As far as price deals, your local sporting goods store has often sales. I lately have seen only 170gr .30-30 remmington around. I try to buy 150gr remmington cor-lokt. It seems myself and people I know, the 150gr bullet tend to group better overall than the 170gr ones.
Reloading is not for everyone. If you do not shoot often, you can buy a lot of ammunition for the cost of intial supplies. If you shoot a ton, get some reloading supplies. 1000 rounds of .30-30 can be loaded for about 400-450 dollars. 1000 rounds new is about 750. It will take about 1000 rounds to break even, besides buying initial rounds or unfired brass to start with. I like RCBS's starter kit I have. I have purchased plently of boxes that were on sale for about $12 a box. A local mom n pop gun shop can get some ammo and put it aside for you IF you pay upfront. Find a reasonably priced place with friendly people and try to purchase from them mostly.
Also, you could just buy from a major catalog and wait until they come in from back order. Cabela's has a good reputation and is very honest with it's backorder times.
Your 20 yr old ammo is fine. If the ammo is not in the best shape, you accuracy will suffer a bit, if any. Ammo can last a long time. temperature fluctuations, excessive mechanical vibrations (like leaving them in a trunk of a car), and humidity can effect the performance on the powder (moisture and grain size). Whether you want to reload or not, save some if not all your brass.

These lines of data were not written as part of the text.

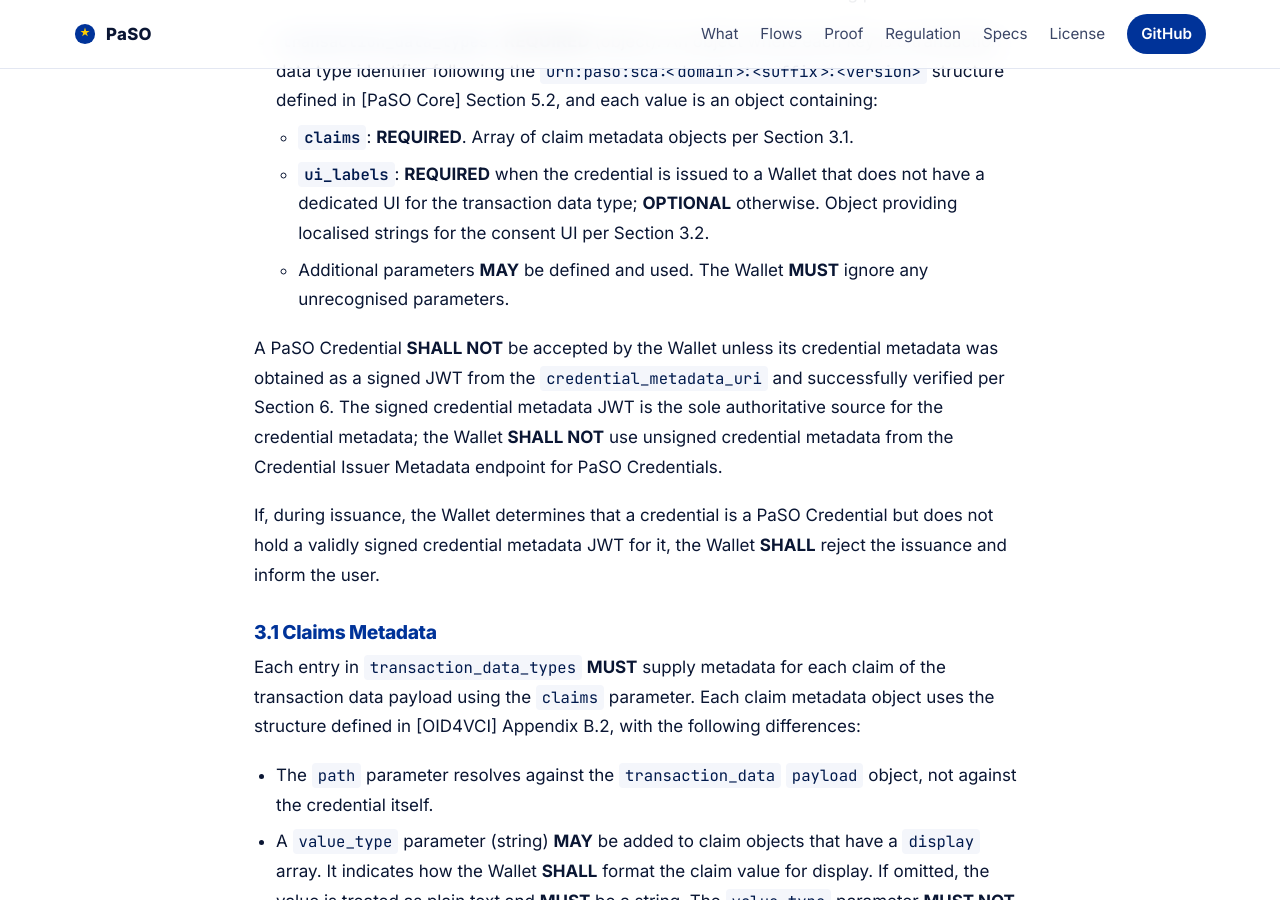
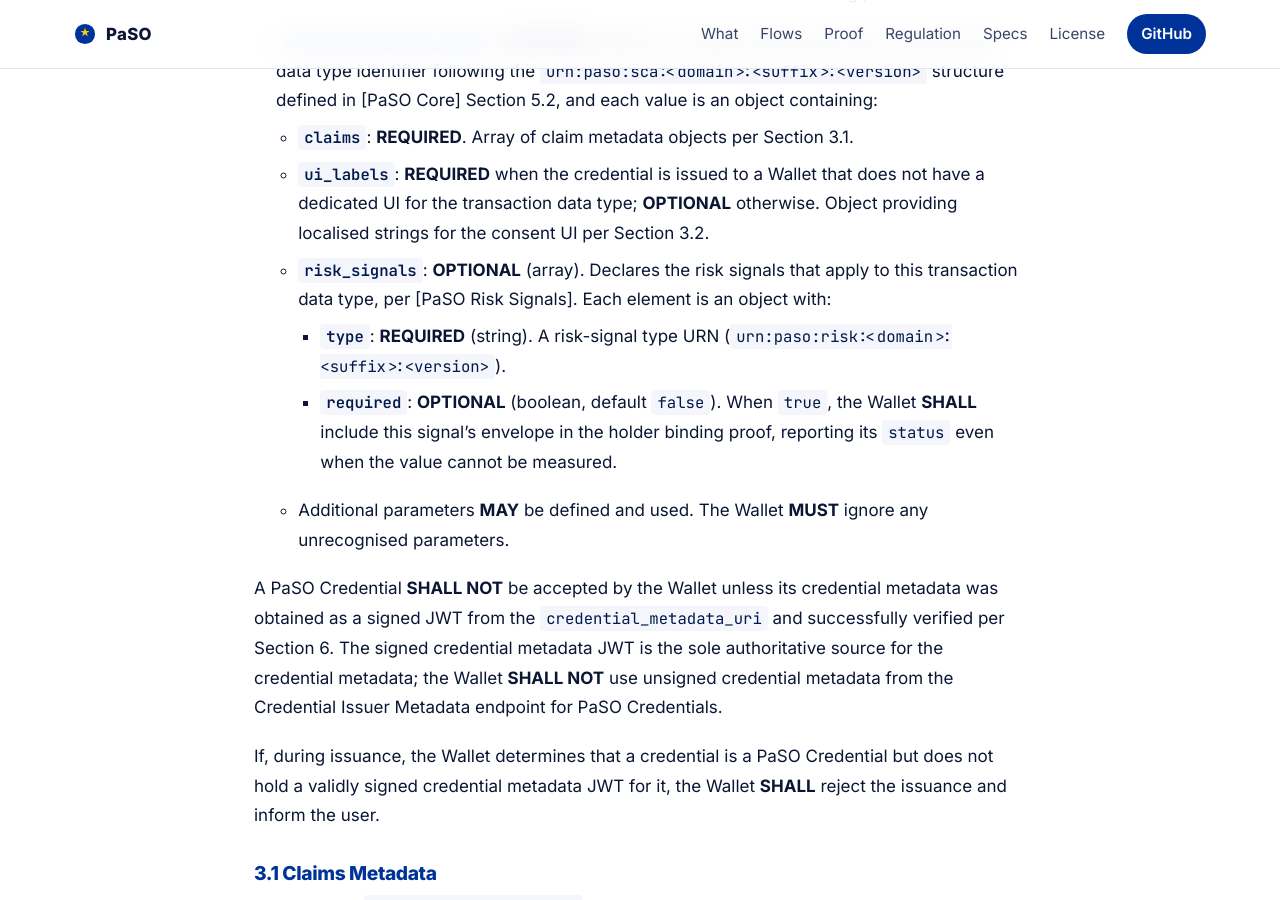
Before and after one commit to APTITUDE-Consortium/payments-and-sca-for-openid, a Jekyll site: the page built from docs/specs/proof/paso-proof-metadata.md, in a window 1280 px wide and 900 px high, scrolled down 1974 px. Built offline with Jekyll 4.4.1, drawn with Linux system fonts in a browser that asks for light colours; some of the changed text lies outside the part shown.

Commit message:
docs(specs): declare risk_signals in transaction_data_types metadata

```diff
--- a/docs/specs/proof/paso-proof-metadata.md
+++ b/docs/specs/proof/paso-proof-metadata.md
@@ -43,6 +43,9 @@ The credential metadata for a PaSO Credential **SHALL** include the following pa
 - **`transaction_data_types`**: **REQUIRED** (object). An object where each key is a transaction data type identifier following the `urn:paso:sca:<domain>:<suffix>:<version>` structure defined in [PaSO Core] Section 5.2, and each value is an object containing:
   - **`claims`**: **REQUIRED**. Array of claim metadata objects per Section 3.1.
   - **`ui_labels`**: **REQUIRED** when the credential is issued to a Wallet that does not have a dedicated UI for the transaction data type; **OPTIONAL** otherwise. Object providing localised strings for the consent UI per Section 3.2.
+  - **`risk_signals`**: **OPTIONAL** (array). Declares the risk signals that apply to this transaction data type, per [PaSO Risk Signals]. Each element is an object with:
+    - **`type`**: **REQUIRED** (string). A risk-signal type URN (`urn:paso:risk:<domain>:<suffix>:<version>`).
+    - **`required`**: **OPTIONAL** (boolean, default `false`). When `true`, the Wallet **SHALL** include this signal's envelope in the holder binding proof, reporting its `status` even when the value cannot be measured.
   - Additional parameters **MAY** be defined and used. The Wallet **MUST** ignore any unrecognised parameters.
 
 A PaSO Credential **SHALL NOT** be accepted by the Wallet unless its credential metadata was obtained as a signed JWT from the `credential_metadata_uri` and successfully verified per Section 6. The signed credential metadata JWT is the sole authoritative source for the credential metadata; the Wallet **SHALL NOT** use unsigned credential metadata from the Credential Issuer Metadata endpoint for PaSO Credentials.
@@ -134,6 +137,7 @@ Credential metadata retrieval **SHALL NOT** be linkable to credential usage. The
 | Reference   | Description                                                                                                                |
 |-------------|----------------------------------------------------------------------------------------------------------------------------|
 | [PaSO Core] | [PaSO Core](../paso-core.md)                                                                                               |
+| [PaSO Risk Signals]   | [PaSO Proof: Risk Signals Module](paso-proof-risk-signals.md)                                                              |
 | [OID4VP]    | [OpenID for Verifiable Presentations 1.0](https://openid.net/specs/openid-4-verifiable-presentations-1_0.html)             |
 | [OID4VCI]   | [OpenID for Verifiable Credential Issuance 1.0](https://openid.net/specs/openid-4-verifiable-credential-issuance-1_0.html) |
 | [RFC2119]   | [RFC 2119 — Key words for use in RFCs](https://www.rfc-editor.org/rfc/rfc2119.html)                                        |
```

With the policitcal mood towards guns and their severely poor financial shape and spending habits, purchase a good 22lr rifle and buy several cases of bricks. My opinion is their going to tax the snot out of ammo and their going to over regulate and require product liability insurance for gun shop owners. Your 20 buck box of 22lr may be 50 in the future. Those liberals think you only need 5 rounds for a hunting season, besides they don't want you hunting in their little picnic basket happy valley anyway.